(Dataset content Opens)
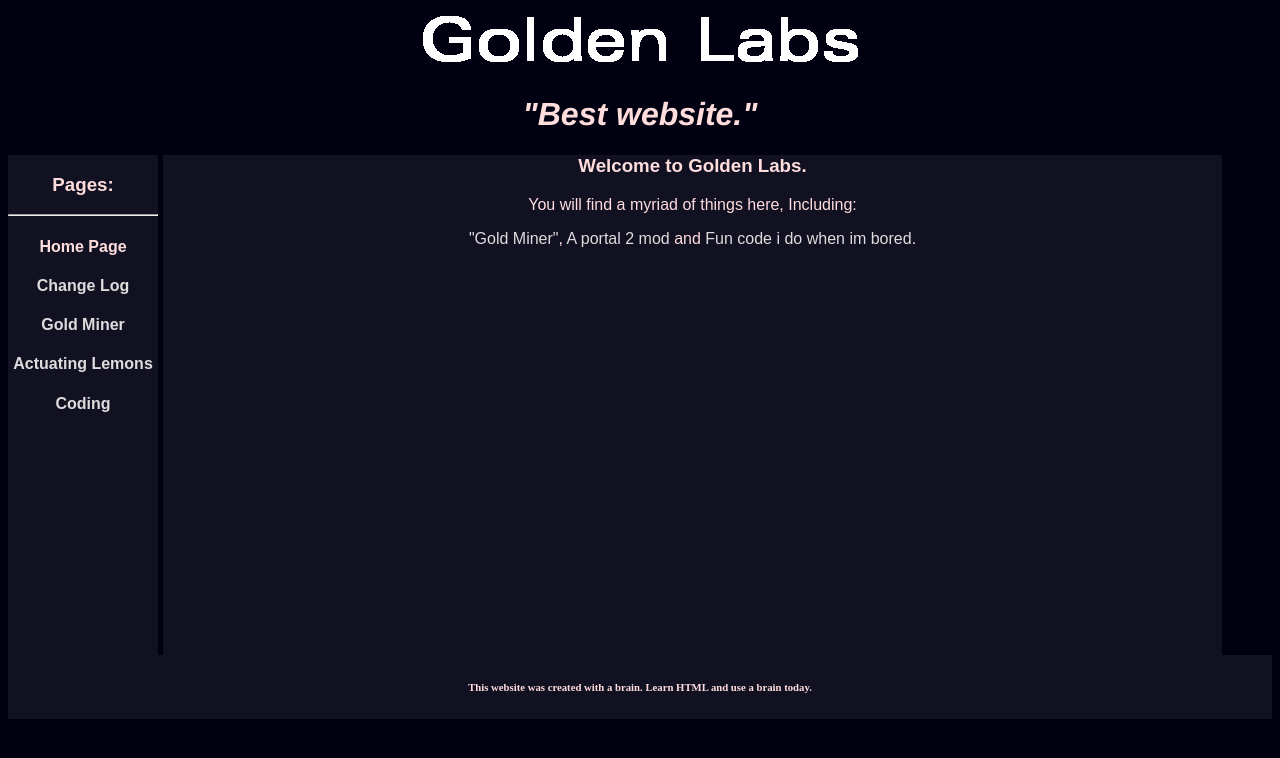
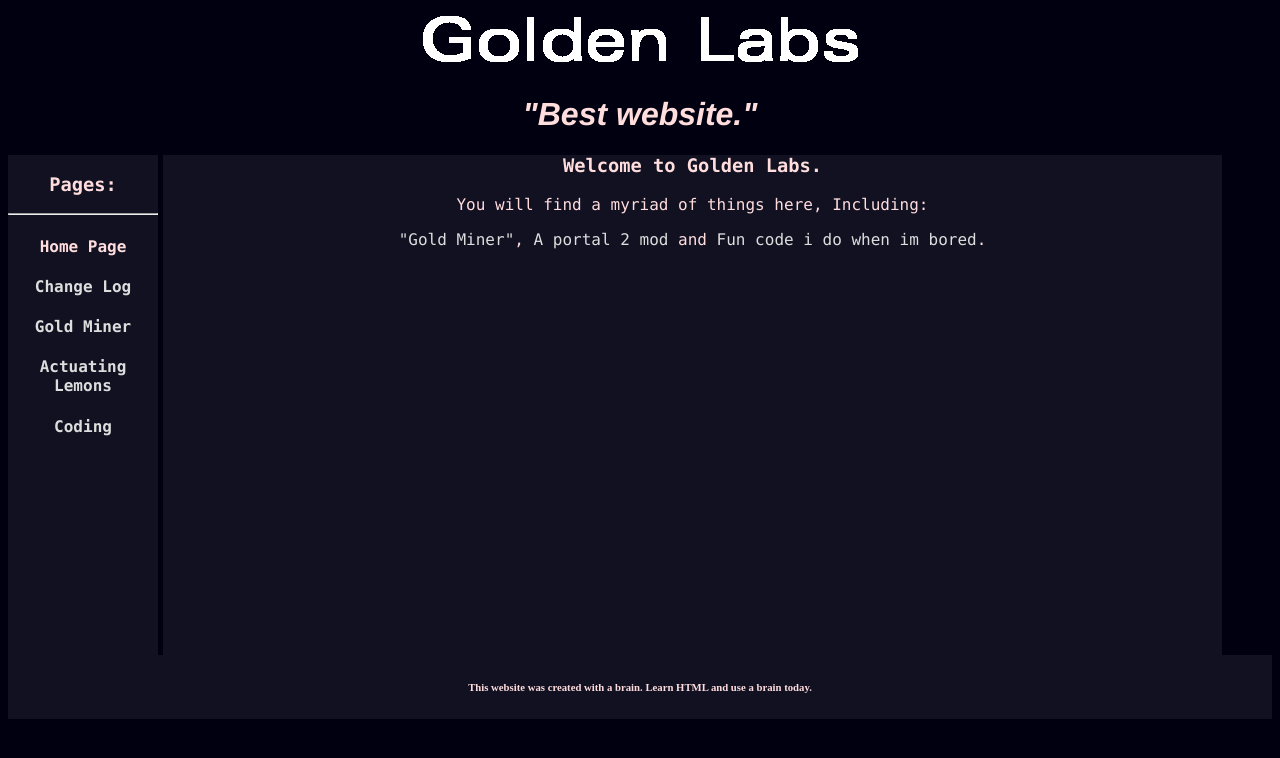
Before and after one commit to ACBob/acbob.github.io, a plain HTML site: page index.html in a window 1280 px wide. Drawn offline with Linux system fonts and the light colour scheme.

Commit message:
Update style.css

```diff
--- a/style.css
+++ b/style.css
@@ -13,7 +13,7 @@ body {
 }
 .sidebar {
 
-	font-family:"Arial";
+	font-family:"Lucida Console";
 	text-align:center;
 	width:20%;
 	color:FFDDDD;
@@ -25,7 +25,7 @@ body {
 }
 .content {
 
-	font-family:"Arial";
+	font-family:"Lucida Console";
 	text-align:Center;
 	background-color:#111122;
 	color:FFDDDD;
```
(Dataset content Closes)
(Dataset content Opens)
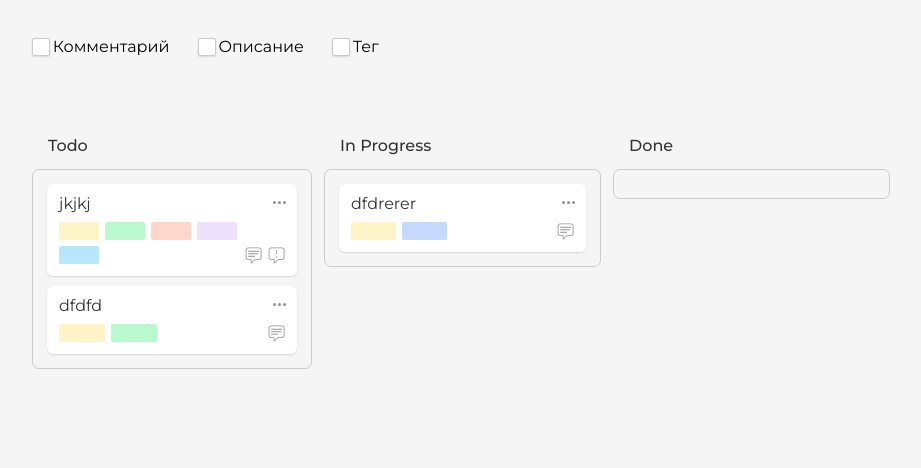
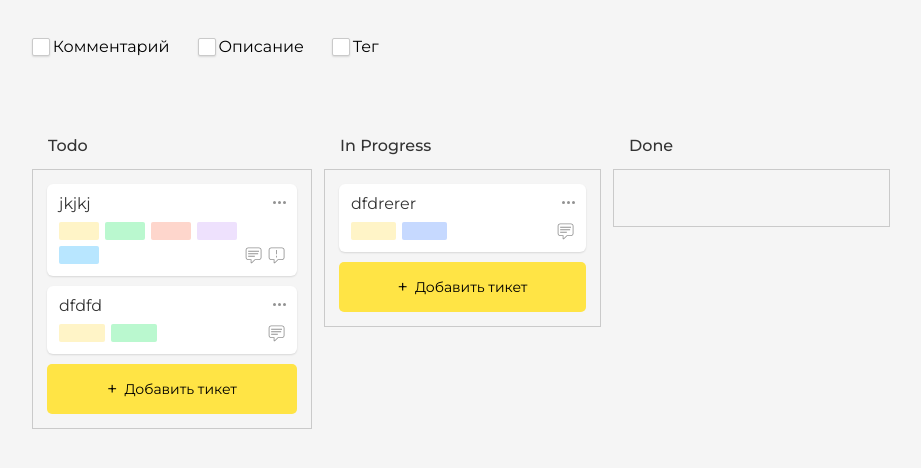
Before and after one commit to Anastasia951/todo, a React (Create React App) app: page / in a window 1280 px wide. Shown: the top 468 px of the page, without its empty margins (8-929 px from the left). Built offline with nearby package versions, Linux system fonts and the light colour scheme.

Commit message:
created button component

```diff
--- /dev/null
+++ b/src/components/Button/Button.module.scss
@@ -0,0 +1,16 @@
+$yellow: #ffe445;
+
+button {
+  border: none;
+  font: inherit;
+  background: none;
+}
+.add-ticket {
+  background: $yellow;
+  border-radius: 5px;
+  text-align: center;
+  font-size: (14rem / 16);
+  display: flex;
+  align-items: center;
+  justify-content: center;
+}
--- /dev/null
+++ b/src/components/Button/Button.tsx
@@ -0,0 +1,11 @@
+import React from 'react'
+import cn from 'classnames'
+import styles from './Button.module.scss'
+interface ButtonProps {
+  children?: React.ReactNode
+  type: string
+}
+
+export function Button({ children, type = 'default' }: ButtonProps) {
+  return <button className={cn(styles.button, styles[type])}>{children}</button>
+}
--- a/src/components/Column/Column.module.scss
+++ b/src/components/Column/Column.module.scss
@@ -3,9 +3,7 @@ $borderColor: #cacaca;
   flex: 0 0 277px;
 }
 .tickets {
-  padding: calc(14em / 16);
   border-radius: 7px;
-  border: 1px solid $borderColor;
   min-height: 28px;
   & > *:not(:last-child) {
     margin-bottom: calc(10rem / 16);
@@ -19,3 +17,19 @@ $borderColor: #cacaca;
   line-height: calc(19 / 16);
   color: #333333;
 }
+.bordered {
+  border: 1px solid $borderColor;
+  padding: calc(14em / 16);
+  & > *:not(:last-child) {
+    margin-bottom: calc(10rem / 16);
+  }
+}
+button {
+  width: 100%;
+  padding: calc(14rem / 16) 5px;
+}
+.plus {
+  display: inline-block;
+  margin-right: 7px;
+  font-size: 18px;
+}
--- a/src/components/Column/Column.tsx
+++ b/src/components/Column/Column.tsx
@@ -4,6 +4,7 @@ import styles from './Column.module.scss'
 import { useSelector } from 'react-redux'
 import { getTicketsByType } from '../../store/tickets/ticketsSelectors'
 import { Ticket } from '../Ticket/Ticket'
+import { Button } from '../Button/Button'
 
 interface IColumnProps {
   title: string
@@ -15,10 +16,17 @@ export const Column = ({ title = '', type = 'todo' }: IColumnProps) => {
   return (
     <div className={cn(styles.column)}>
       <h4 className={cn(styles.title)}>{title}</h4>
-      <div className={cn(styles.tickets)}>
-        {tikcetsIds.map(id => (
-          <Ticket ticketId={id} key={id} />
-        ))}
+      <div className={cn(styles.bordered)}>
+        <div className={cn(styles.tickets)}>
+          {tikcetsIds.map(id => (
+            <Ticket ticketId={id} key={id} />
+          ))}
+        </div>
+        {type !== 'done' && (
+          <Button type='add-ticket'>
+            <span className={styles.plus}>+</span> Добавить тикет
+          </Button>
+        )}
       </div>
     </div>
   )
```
(Dataset content Closes)
Return each line of the data where the word "module" appears.

Response to this exercise:
+++ b/src/components/Button/Button.module.scss
+import styles from './Button.module.scss'
--- a/src/components/Column/Column.module.scss
+++ b/src/components/Column/Column.module.scss
@@ -4,6 +4,7 @@ import styles from './Column.module.scss'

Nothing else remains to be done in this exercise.